Like the individual human being charged with the duty to acquire and develop virtue — the habit of doing good — America now had the duty to acquire and develop institutional patterns of doing good. Both individuals and societies have this potential. It therefore becomes the obligation of the human person with respect to him- or herself, and the citizen organized with like-minded others with respect to the whole of society, to acquire and develop individual and social virtue, respectively.

The ideas expressed in the Declaration of Independence, the Virginia Declaration of Rights, the U. S. Constitution, etc., — all were directed at creating and sustaining a new order within which the human person could become more fully him- or herself. The principles were there. It was now up to apply them in a manner consistent with the natural law that defines the human person as human.

Tuesday, August 11, 2009

What You Can Do to Address the Economic Crisis

On Sunday, August 9, 2009, I took a neighbor lady to Mass at a local parish. The celebrant chose the proposed health care plan currently being pushed through Congress (as soon as they come back from vacation, of course) as the subject of his "Homily." (I had to look that up. A "Sermon" is based on the scripture reading for that day, while a "Homily" is on any subject consistent with Christianity that has some relevance to the congregation. Now you know.)

Some people walked out on the sermon, and a couple of people went up to the priest afterwards and told him how outraged they were that he would dare talk about "politics" and "attack" the infinite wisdom of the State. They didn't put it that way, of course, but the implication was that the priest had no right to do anything other than get up and talk in vague platitudes and make people feel good about themselves.

For the record, the priest only commented about the moral implications of the health care proposal as it has been explained in the newspapers. He told no one what to do, restricting himself to pointing out that, as described, the proposal is not completely consistent with the moral teaching that is common to all religions and philosophies with a basis in the natural law.
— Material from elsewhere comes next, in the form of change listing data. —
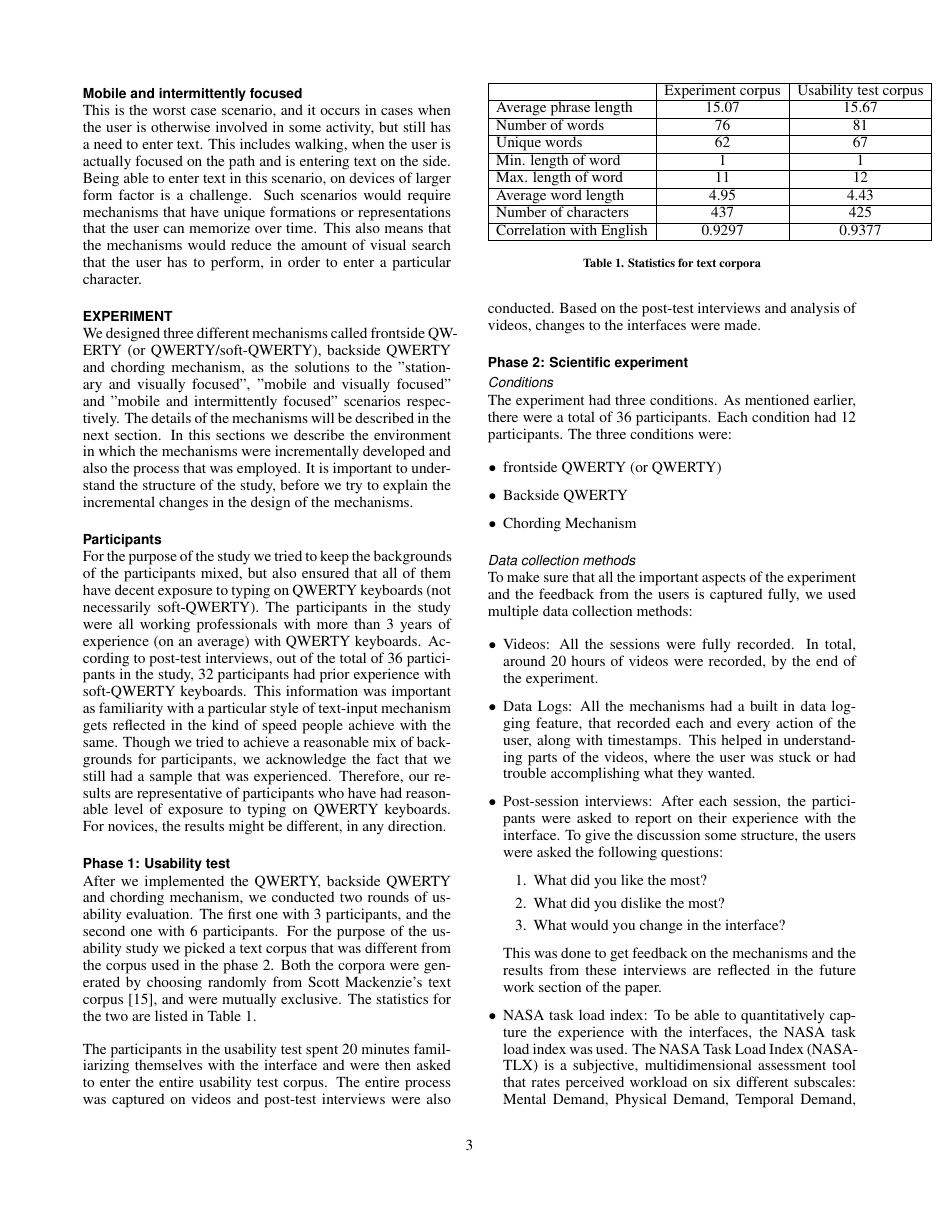
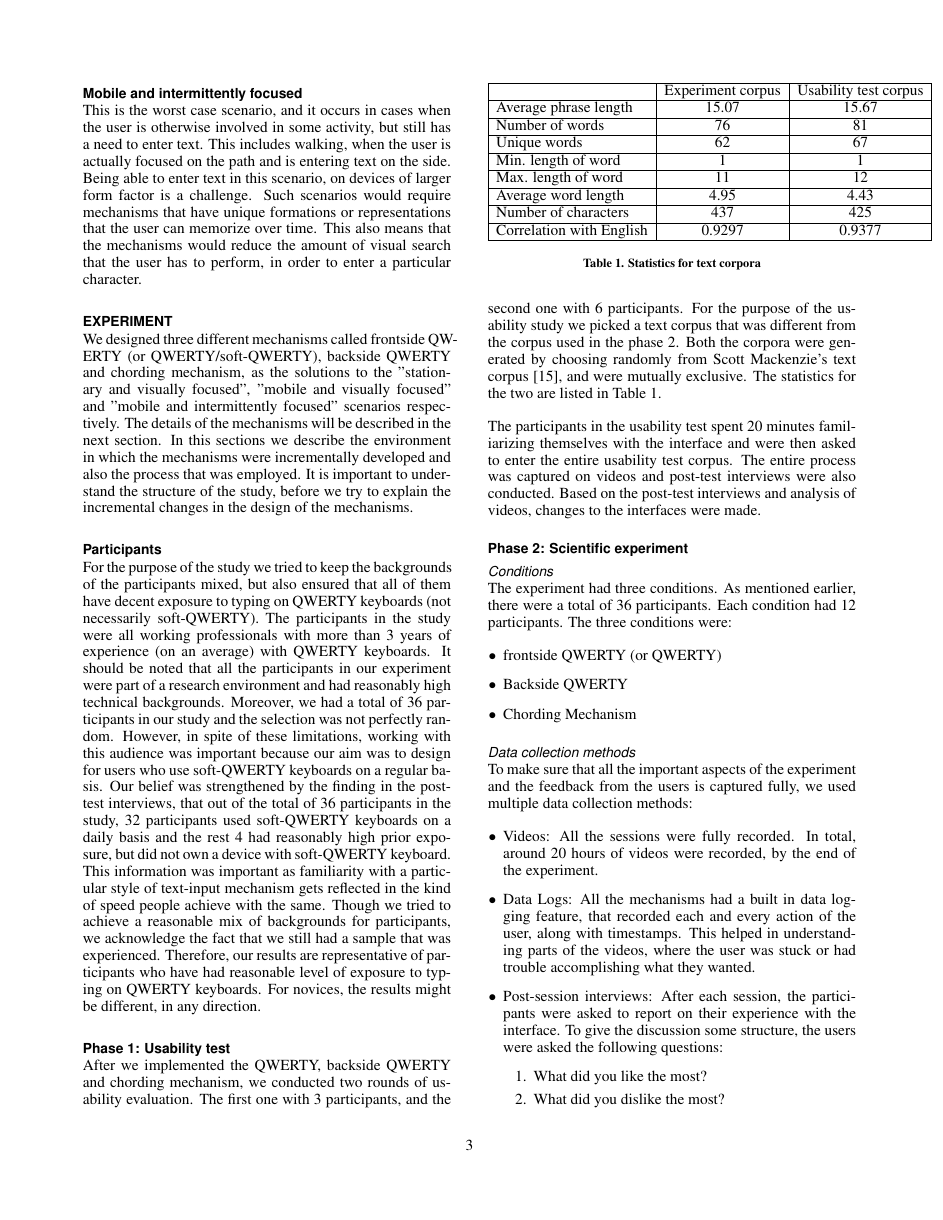
Before and after one commit to Anuj/submission2010, a LaTeX document (chi_backside_2010.tex, which reads tex/Experiments.tex): page 3 of 11. Compiled offline with pdfLaTeX.

Commit message:
participants fixed, results fixed

```diff
--- a/tex/Experiments.tex
+++ b/tex/Experiments.tex
@@ -9,9 +9,8 @@ participants mixed, but also ensured that all of them have decent
 exposure to typing on QWERTY keyboards (not necessarily
 soft-QWERTY). The participants in the study were all working
 professionals with more than 3 years of experience (on an average)
-with QWERTY keyboards. According to post-test interviews, out of the
-total of 36 participants in the study, 32 participants had prior
-experience with soft-QWERTY keyboards. This information was important
+with QWERTY keyboards. It should be noted that all the participants in our experiment were part of a research environment and had reasonably high technical backgrounds. Moreover, we had a total of 36 participants in our study and the selection was not perfectly random. However, in spite of these limitations, working with this audience was important because our aim was to design for users who use soft-QWERTY keyboards on a regular basis. Our belief was strengthened by the finding in the post-test interviews, that out of the
+total of 36 participants in the study, 32 participants used soft-QWERTY keyboards on a daily basis and the rest 4 had reasonably high prior exposure, but did not own a device with soft-QWERTY keyboard. This information was important
 as familiarity with a particular style of text-input mechanism gets
 reflected in the kind of speed people achieve with the same. Though we
 tried to achieve a reasonable mix of backgrounds for participants, we
```
Also changed, not shown: tex/Results.tex (+1 -7 lines).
Seeing the people who walked out and hearing the comments, I got the impression that the bishop would soon be receiving secret reports on the priest's no doubt scandalous behavior and making people feel bad about themselves. (Knowing how the bishop feels about the subject, however, I have a sneaking hunch any such reports will quickly be deposited in File 13.) Nevertheless (although it is not my habit), I wrote a "fan letter" to the priest, if only to give him some documentary evidence to support the contention that not everyone was offended or outraged by the sermon. I mean homily.

With respect to the Just Third Way, however, the point was to seize the opportunity, and try to see if CESJ or any of the other organizations in the Just Third Way could find some way to introduce more people to the possibilities offered by the Doctors' Plan for Universal Health Care in particular, and Capital Homesteading in general. In this way, we will be able to respond more effectively to our critic (and others) who told us we would "rue the day [we] ever heard of health care financing reform." (cf. our July 30 posting on "Who is Responsible for Our Health Care?") Here's the letter, with incriminating names removed to protect the guilty:

Dear Father:

First, let me say once again how much I appreciated your homily at Mass yesterday on the dangers represented by the health care plan currently being pushed through the Congress. It was a necessary wake-up call and reminder of the need for moral guidance in these matters, particularly in light of your obligation to present the teachings of the Church in a practical and comprehensible manner. I hope I adequately conveyed my approval of your action in our brief discussion after Mass.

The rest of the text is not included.